Task to complete | Return the lines of the data below in which the string "transform" occurs.

..........

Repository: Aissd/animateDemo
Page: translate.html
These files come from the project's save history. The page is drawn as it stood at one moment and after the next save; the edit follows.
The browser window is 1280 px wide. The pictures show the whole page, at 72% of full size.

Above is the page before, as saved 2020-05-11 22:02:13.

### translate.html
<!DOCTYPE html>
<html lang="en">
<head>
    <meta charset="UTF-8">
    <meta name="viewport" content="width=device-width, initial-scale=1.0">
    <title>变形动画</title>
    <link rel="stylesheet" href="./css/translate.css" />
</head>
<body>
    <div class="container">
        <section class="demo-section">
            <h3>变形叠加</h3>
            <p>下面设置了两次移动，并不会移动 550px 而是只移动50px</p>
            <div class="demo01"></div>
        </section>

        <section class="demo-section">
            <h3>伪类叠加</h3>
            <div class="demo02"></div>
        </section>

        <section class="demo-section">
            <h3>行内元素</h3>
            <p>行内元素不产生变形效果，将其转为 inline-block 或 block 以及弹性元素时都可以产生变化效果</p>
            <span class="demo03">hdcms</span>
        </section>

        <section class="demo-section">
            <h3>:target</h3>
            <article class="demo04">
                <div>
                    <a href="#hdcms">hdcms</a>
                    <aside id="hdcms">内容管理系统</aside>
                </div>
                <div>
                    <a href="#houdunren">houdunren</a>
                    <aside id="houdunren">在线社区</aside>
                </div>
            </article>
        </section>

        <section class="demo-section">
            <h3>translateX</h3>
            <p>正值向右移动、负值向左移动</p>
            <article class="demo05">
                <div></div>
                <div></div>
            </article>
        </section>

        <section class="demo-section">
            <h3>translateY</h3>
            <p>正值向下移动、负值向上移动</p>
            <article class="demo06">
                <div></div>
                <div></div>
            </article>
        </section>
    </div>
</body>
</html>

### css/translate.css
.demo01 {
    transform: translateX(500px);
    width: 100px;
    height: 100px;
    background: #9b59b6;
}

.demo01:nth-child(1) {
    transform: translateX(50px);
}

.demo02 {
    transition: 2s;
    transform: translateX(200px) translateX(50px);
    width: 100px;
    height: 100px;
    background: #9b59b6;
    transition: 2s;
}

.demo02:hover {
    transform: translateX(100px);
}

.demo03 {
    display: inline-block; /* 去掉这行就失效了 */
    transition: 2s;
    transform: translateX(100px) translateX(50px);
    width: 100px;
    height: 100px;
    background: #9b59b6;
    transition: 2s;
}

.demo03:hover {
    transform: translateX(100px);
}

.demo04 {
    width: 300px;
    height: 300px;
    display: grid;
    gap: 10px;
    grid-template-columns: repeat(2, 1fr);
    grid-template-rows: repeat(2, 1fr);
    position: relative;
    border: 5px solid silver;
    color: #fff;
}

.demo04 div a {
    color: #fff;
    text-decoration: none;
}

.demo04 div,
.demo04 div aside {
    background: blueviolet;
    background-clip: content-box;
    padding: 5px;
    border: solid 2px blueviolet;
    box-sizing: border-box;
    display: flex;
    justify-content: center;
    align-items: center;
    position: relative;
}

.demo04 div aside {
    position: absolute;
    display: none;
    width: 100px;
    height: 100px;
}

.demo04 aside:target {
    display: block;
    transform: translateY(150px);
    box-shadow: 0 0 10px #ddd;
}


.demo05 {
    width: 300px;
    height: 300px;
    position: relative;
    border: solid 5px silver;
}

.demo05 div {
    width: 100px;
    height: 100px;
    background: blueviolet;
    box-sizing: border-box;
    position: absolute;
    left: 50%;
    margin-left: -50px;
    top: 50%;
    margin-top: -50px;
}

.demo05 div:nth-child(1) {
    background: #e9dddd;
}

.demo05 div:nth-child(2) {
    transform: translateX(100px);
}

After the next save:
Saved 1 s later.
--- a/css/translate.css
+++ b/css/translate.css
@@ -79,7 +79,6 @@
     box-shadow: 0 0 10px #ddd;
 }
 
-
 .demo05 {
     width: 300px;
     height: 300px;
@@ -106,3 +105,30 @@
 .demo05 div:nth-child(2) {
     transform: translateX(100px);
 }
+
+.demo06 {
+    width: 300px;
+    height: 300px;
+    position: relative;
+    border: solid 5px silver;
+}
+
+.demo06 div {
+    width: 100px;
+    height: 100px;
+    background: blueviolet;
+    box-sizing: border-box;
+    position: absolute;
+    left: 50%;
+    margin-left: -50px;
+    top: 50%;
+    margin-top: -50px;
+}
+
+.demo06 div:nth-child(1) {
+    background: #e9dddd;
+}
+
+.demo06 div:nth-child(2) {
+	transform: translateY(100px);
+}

..........

Exercise output |
    transform: translateX(500px);
    transform: translateX(50px);
    transform: translateX(200px) translateX(50px);
    transform: translateX(100px);
    transform: translateX(100px) translateX(50px);
    transform: translateX(100px);
    transform: translateY(150px);
    transform: translateX(100px);
     transform: translateX(100px);
+	transform: translateY(100px);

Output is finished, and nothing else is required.